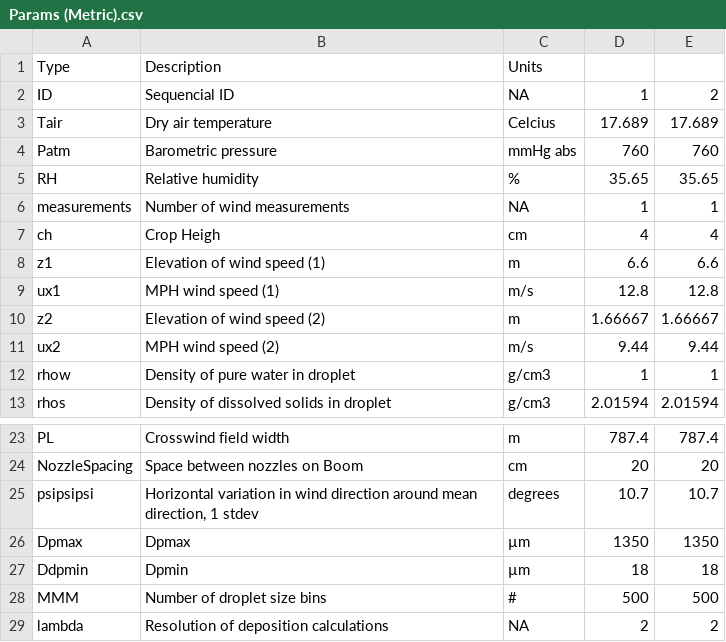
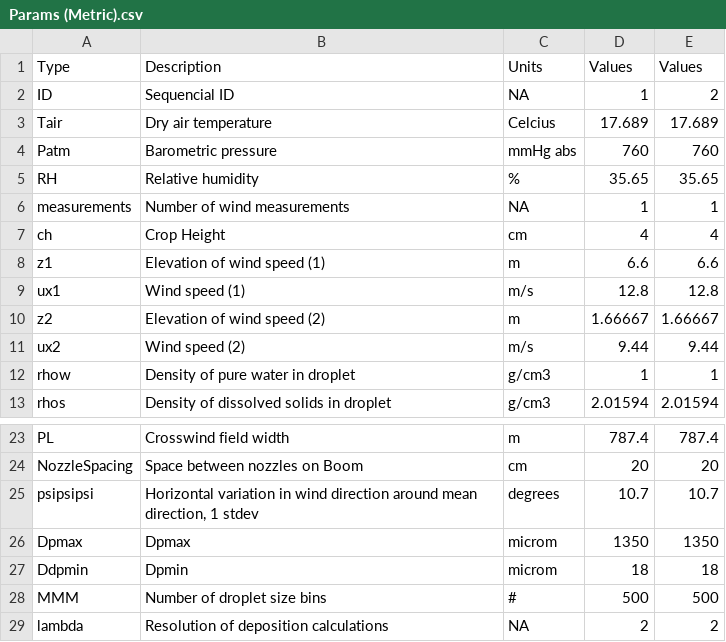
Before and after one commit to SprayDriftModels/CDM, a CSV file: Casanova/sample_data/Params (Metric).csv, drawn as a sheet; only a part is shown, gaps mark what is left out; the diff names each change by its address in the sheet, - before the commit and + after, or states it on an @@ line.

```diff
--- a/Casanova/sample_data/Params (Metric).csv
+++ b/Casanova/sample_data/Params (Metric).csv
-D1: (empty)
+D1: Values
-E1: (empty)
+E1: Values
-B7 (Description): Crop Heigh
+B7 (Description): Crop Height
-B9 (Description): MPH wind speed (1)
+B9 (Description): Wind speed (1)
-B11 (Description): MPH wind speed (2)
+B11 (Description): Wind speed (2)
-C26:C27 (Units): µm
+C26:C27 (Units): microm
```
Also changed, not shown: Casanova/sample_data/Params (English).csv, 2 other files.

::::::::::

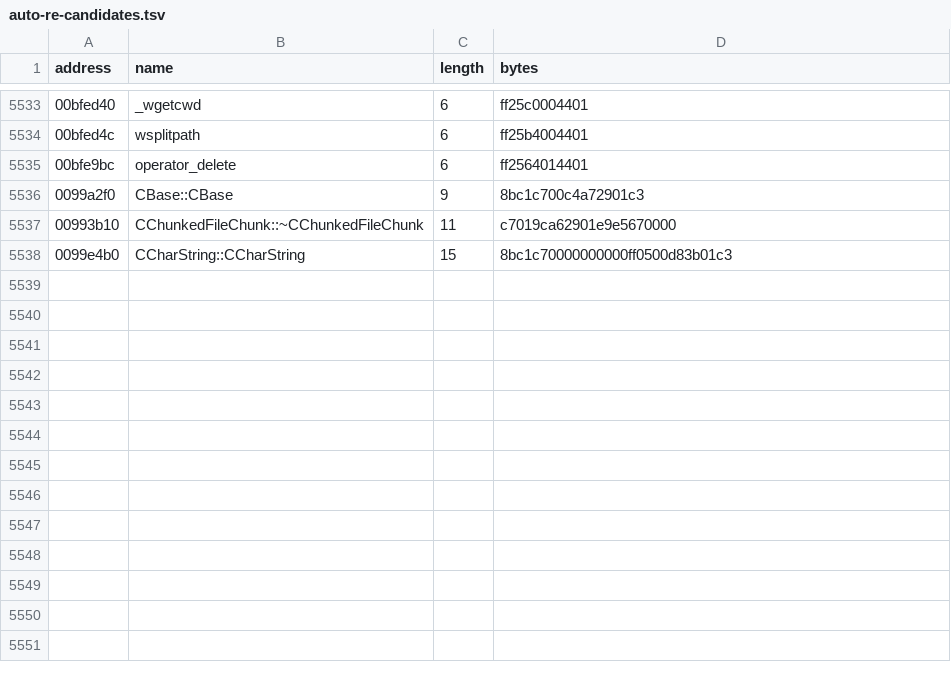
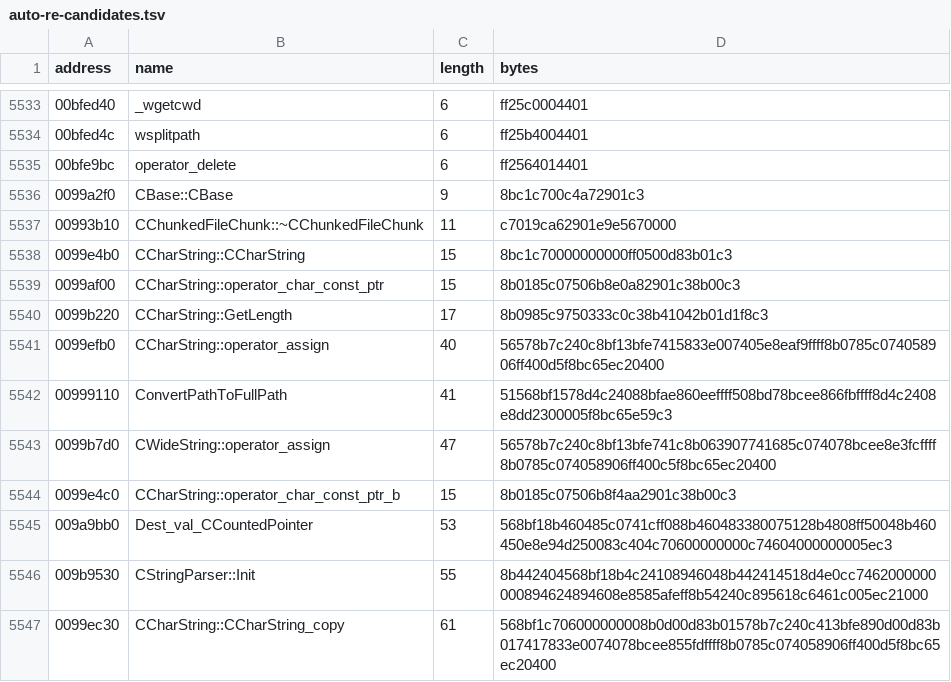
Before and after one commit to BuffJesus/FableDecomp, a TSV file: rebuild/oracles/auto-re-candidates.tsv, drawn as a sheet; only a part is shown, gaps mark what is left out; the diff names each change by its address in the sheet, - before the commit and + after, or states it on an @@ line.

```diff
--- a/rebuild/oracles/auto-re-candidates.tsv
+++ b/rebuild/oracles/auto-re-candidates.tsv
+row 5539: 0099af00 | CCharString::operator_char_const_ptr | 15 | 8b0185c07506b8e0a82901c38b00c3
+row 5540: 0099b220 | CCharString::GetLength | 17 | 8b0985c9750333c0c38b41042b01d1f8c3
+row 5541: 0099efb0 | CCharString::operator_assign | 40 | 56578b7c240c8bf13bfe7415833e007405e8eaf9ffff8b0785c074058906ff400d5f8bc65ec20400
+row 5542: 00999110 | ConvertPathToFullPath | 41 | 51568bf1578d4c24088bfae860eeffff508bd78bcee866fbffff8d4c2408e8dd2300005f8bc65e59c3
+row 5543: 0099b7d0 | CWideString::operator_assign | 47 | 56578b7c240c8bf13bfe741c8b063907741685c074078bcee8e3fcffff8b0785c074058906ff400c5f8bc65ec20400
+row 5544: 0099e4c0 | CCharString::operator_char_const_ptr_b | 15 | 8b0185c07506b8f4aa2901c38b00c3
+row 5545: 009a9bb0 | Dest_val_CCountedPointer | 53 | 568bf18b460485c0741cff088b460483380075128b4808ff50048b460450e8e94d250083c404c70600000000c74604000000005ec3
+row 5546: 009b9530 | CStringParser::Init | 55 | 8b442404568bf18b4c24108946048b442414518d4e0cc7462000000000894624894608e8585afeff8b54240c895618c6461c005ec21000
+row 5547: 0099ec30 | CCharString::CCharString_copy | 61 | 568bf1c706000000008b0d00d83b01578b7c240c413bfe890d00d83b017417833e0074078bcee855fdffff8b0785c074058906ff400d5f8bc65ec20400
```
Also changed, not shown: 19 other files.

::::::::::

__TASK OBJECTIVE__. Retype, exactly and in full, the lines above from the one containing "Before and after one commit to SprayDriftModels/CDM, a" through the one containing "Also changed, not shown: Casanova/sample_data/Params".

__RESPONSE TO THE EXERCISE__.
Before and after one commit to SprayDriftModels/CDM, a CSV file: Casanova/sample_data/Params (Metric).csv, drawn as a sheet; only a part is shown, gaps mark what is left out; the diff names each change by its address in the sheet, - before the commit and + after, or states it on an @@ line.

```diff
--- a/Casanova/sample_data/Params (Metric).csv
+++ b/Casanova/sample_data/Params (Metric).csv
-D1: (empty)
+D1: Values
-E1: (empty)
+E1: Values
-B7 (Description): Crop Heigh
+B7 (Description): Crop Height
-B9 (Description): MPH wind speed (1)
+B9 (Description): Wind speed (1)
-B11 (Description): MPH wind speed (2)
+B11 (Description): Wind speed (2)
-C26:C27 (Units): µm
+C26:C27 (Units): microm
```
Also changed, not shown: Casanova/sample_data/Params (English).csv, 2 other files.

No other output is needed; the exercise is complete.